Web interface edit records
*** Begin section ***

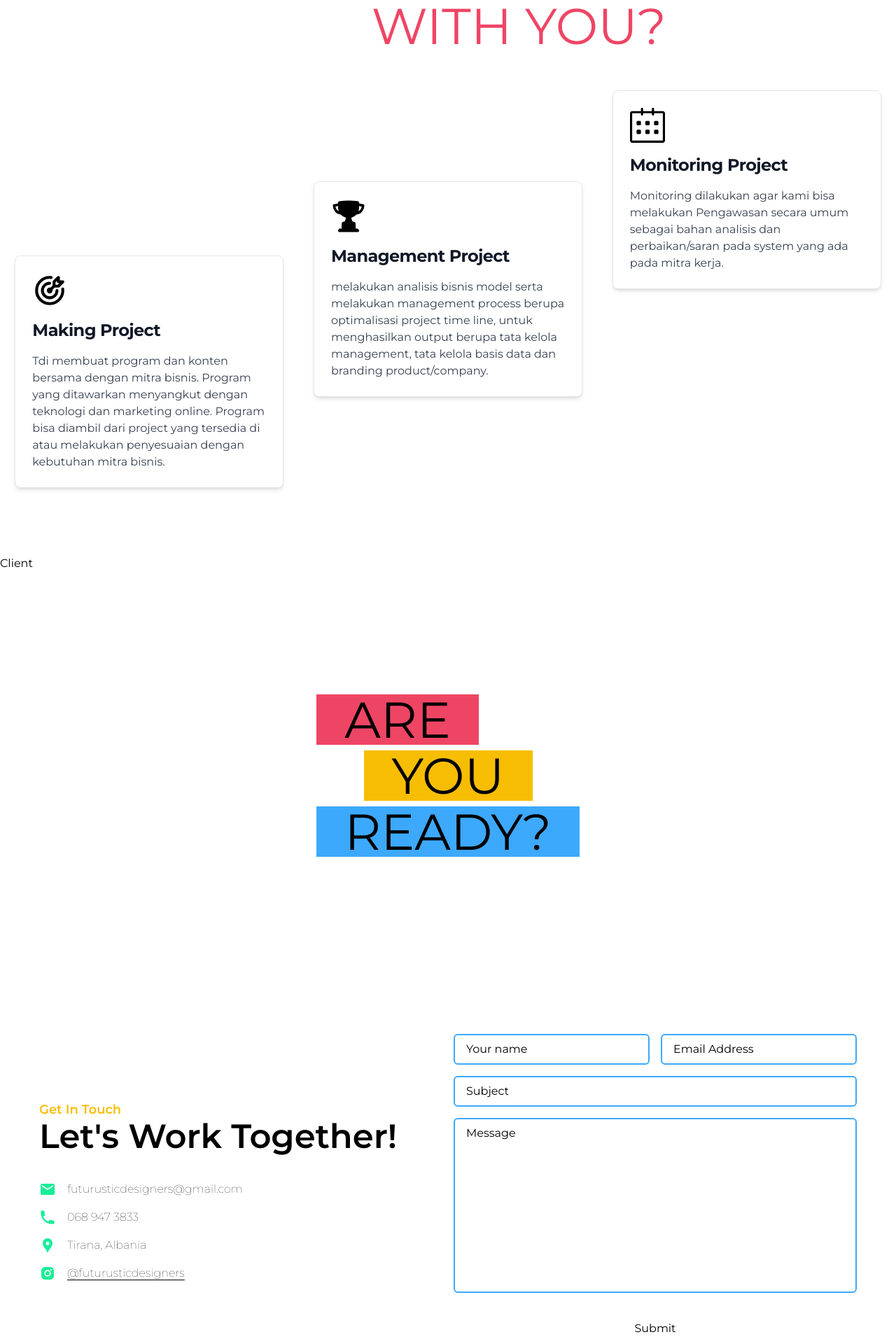
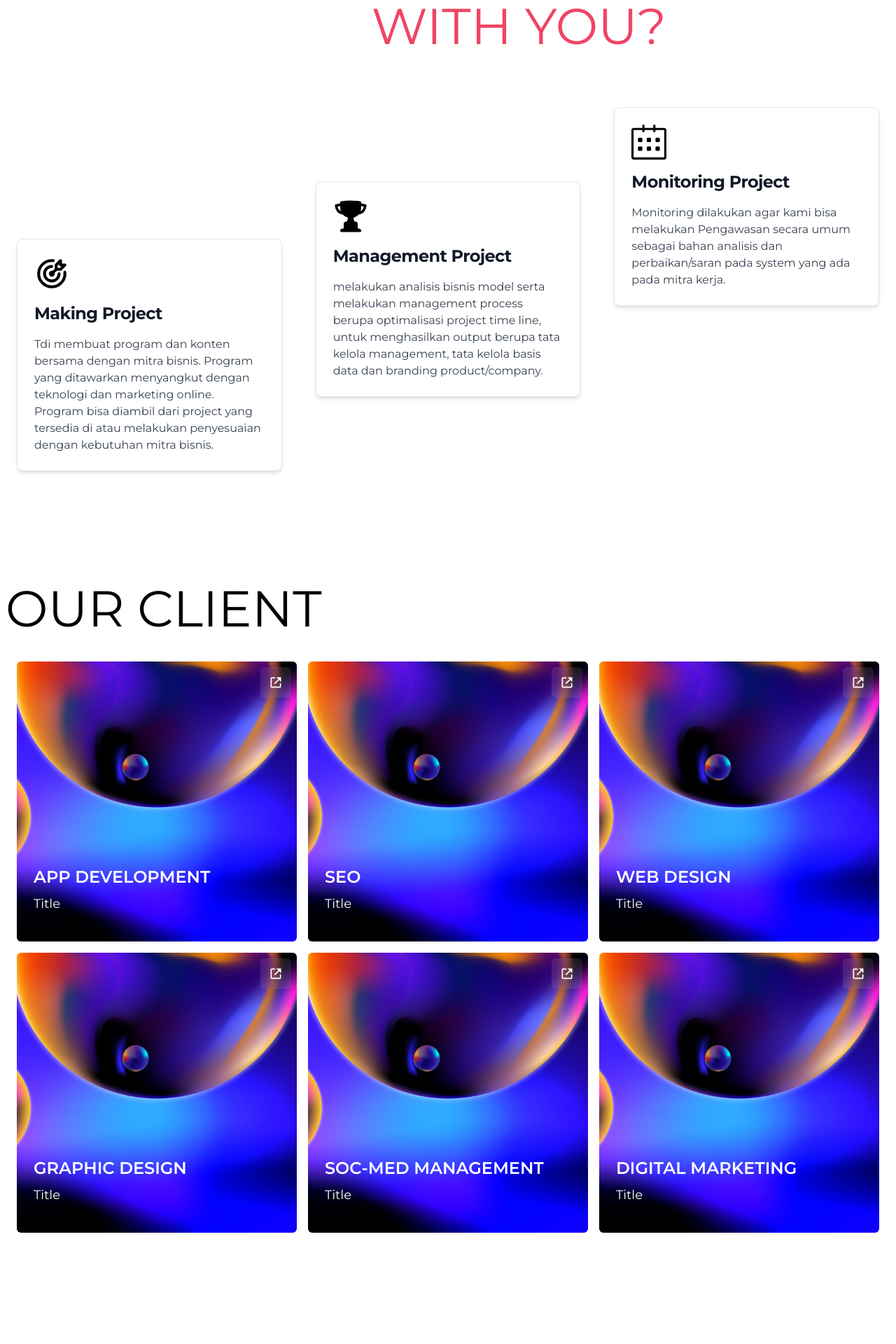
Before and after one commit to pandupan/techdigi.id, a Next.js app in the folder techdigi-id/: page / in a window 1280 px wide. Shown: the part 3000-4920 px from the top of the page at 70% size. Built offline with nearby package versions, Linux system fonts and the light colour scheme.

Commit message:
[ADD] - Client

```diff
--- a/techdigi-id/components/pages/landing-page/Client.tsx
+++ b/techdigi-id/components/pages/landing-page/Client.tsx
@@ -1,10 +1,55 @@
+'use client'
+
+import Image from 'next/image'
+import Link from 'next/link'
 import React from 'react'
+import { BiLinkExternal } from 'react-icons/bi'
+import { motion } from 'framer-motion'
+import { containerShow, itemShow } from '@/components/lib/animate'
 
-const Client = () => {
+function Client() {
   return (
-    <div>
-      Client
-    </div>
+    <section id="client">
+      <div className="container py-10 mx-auto">
+        <div className="flex items-end gap-2">
+          <h1 className="text-3xl sm:text-7xl uppercase ml-2">Our Client</h1>
+        </div>
+        <motion.div
+          variants={containerShow}
+          initial="initial"
+          whileInView="animate"
+          className="grid grid-cols-1 sm:grid-cols-2 lg:grid-cols-3 gap-4 mt-4 sm:mt-10 mx-6 text-white"
+        >
+          {['App Development', 'SEO', 'Web Design', 'Graphic Design', 'Soc-Med Management', 'Digital Marketing'].map((item) => (
+            <motion.div
+              variants={itemShow()}
+              key={item}
+              className="relative aspect-square rounded-md bg-gray-200 bg-opacity-10 backdrop-blur-sm overflow-hidden group"
+            >
+              <div className="h-full relative">
+                <Image
+                  src="/images/hero.jpg"
+                  alt="portoflio"
+                  fill={true}
+                  className="object-cover"
+                />
+              </div>
+              <button className="absolute top-2 right-2 sm:text-xl bg-gray-200 bg-opacity-10 backdrop-blur-sm p-3 rounded-md z-10 hover:bg-black hover:bg-opacity-20 transition">
+                <BiLinkExternal />
+              </button>
+              <div className="absolute inset-0 flex flex-col justify-end px-6 py-10 group-hover:bg-black group-hover:bg-opacity-70 transition">
+                <h4 className="sm:text-2xl font-semibold uppercase text-gradient-2">
+                  {item}
+                </h4>
+                <p className="mt-2 text-xs sm:text-lg">
+                  Title
+                </p>
+              </div>
+            </motion.div>
+          ))}
+        </motion.div>
+      </div>
+    </section>
   )
 }
 
--- a/techdigi-id/components/pages/landing-page/Contact.tsx
+++ b/techdigi-id/components/pages/landing-page/Contact.tsx
@@ -5,6 +5,7 @@ import { motion } from 'framer-motion'
 import { containerShow, itemShow } from '@/components/lib/animate'
 import Link from 'next/link'
 import { contacts } from '@/constants'
+
 
 function Contact() {
   return (
@@ -56,17 +57,17 @@ function Contact() {
                 {contacts.map((item) => {
                   if (item?.link) return (
                     <motion.div key={item.id} variants={itemShow()}>
-                      <Link target="_blank" rel="noopener noreferrer" href={item.link} className="flex items-center font-thin gap-4 text-colorfull-green">
+                      <Link target="_blank" rel="noopener noreferrer" href={item.link} className="flex items-center font-medium gap-4 text-colorfull-black">
                         <item.Icon fontSize={24} />
-                        <span className="text-xs sm:text-base text-black underline underline-offset-4">{item.value}</span>
+                        <span className="text-lg sm:text-base text-black underline underline-offset-4">{item.value}</span>
                       </Link>
                     </motion.div>
                   );
 
                   return (
-                    <motion.div variants={itemShow()} key={item.id} className="flex items-center font-thin gap-4 text-colorfull-green">
+                    <motion.div variants={itemShow()} key={item.id} className="flex items-center font-medium gap-4 text-black">
                       <item.Icon fontSize={24} />
-                      <span className="text-black text-xs sm:text-base">{item.value}</span>
+                      <span className="text-black text-lg sm:text-base">{item.value}</span>
                     </motion.div>
                   )
                 })}
@@ -103,7 +104,7 @@ function Contact() {
                       ></textarea>
                   </div>
                   <div className="col-span-2">
-                    <button className="w-full px-10 py-4 rounded-full btn-gradient-3">
+                    <button className="w-full px-10 py-4 rounded-full bg-colorfull-blue text-white">
                       Submit
                     </button>
                   </div>
--- a/techdigi-id/components/pages/landing-page/Proces.tsx
+++ b/techdigi-id/components/pages/landing-page/Proces.tsx
@@ -41,20 +41,19 @@ function Proces() {
           </h1>
         </div>
 
-        <div className="container flex flex-col w-full h-[600px] md:flex-row">
+        <div className="container flex flex-col w-full h-auto sm:h-[600px] md:flex-row">
           <div className="flex justify-end items-end mx-auto my-4">
             <Card
-              className="max-w-sm"
-              href="#"
+              className="m-6 max-w-sm"
             >
               <TbTargetArrow size={50}/>
               <h5 className="text-2xl font-bold tracking-tight text-gray-900 dark:text-white">
-                <p>
+                <span>
                   Making Project
-                </p>
+                </span>
               </h5>
               <p className="font-normal text-gray-700 dark:text-gray-400">
-                <p>
+                <span>
                 Tdi membuat program dan
                     konten bersama dengan
                     mitra bisnis. Program yang
@@ -66,23 +65,22 @@ function Proces() {
                     melakukan penyesuaian
                     dengan kebutuhan mitra
                     bisnis.
-                </p>
+                </span>
               </p>
             </Card>
           </div>
           <div className="flex justify-center items-center mx-auto my-4">
             <Card
-              className="max-w-sm"
-              href="#"
+              className="m-6 max-w-sm"
             >
               <HiMiniTrophy size={50}/>
               <h5 className="text-2xl font-bold tracking-tight text-gray-900 dark:text-white">
-                <p>
+                <span>
                   Management Project
-                </p>
+                </span>
               </h5>
               <p className="font-normal text-gray-700 dark:text-gray-400">
-                <p>
+                <span>
                 melakukan analisis bisnis
                 model serta melakukan
                 management process
@@ -92,23 +90,22 @@ function Proces() {
                 tata kelola management,
                 tata kelola basis data dan
                 branding product/company.
-                </p>
+                </span>
               </p>
             </Card>
           </div>
           <div className="flex justify-start items-start mx-auto my-4">
             <Card
-              className="max-w-sm"
-              href="#"
+              className="m-6 max-w-sm"
             >
               <SlCalender size={50}/>
               <h5 className="text-2xl font-bold tracking-tight text-gray-900 dark:text-white">
-                <p>
+                <span>
                   Monitoring Project
-                </p>
+                </span>
               </h5>
               <p className="font-normal text-gray-700 dark:text-gray-400">
-                <p>
+                <span>
                 Monitoring
                 dilakukan agar kami
                 bisa melakukan Pengawasan
@@ -116,7 +113,7 @@ function Proces() {
                 analisis dan perbaikan/saran
                 pada system yang ada pada
                 mitra kerja.
-                </p>
+                </span>
               </p>
             </Card>
           </div>
--- a/techdigi-id/constants/index.ts
+++ b/techdigi-id/constants/index.ts
@@ -7,22 +7,22 @@ export const contacts = [
   {
     id: 'email',
     Icon: MdEmail,
-    value: 'futurusticdesigners@gmail.com'
+    value: 'techdigiadmin@gmail.com'
   },
   {
     id: 'phone',
     Icon: HiPhone,
-    value: '068 947 3833'
+    value: '0822-1987-9696'
   },
   {
     id: 'address',
     Icon: MdLocationPin,
-    value: 'Tirana, Albania'
+    value: 'NextSpace Jl.Trunojoyo No.11, Bandung'
   },
   {
     id: 'instagram',
     Icon: BiLogoInstagramAlt,
-    value: '@futurusticdesigners',
-    link: 'https://www.instagram.com/futurusticdesigners'
+    value: '@techdigi.id',
+    link: 'https://www.instagram.com/techdigi.id/'
   },
 ];
--- a/techdigi-id/tailwind.config.js
+++ b/techdigi-id/tailwind.config.js
@@ -33,5 +33,7 @@ module.exports = {
       }
     },
   },
-  plugins: [require('flowbite/plugin',"daisyui")],
+  plugins: [
+    require('flowbite/plugin'),
+  ],
 }
```
Also changed, not shown: techdigi-id/public/images/hero.jpg (added).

*** End section ***

Read the data above. Pull out each line in which the string "button" appears.

Your response
+              <button className="absolute top-2 right-2 sm:text-xl bg-gray-200 bg-opacity-10 backdrop-blur-sm p-3 rounded-md z-10 hover:bg-black hover:bg-opacity-20 transition">
+              </button>
-                    <button className="w-full px-10 py-4 rounded-full btn-gradient-3">
+                    <button className="w-full px-10 py-4 rounded-full bg-colorfull-blue text-white">
                     </button>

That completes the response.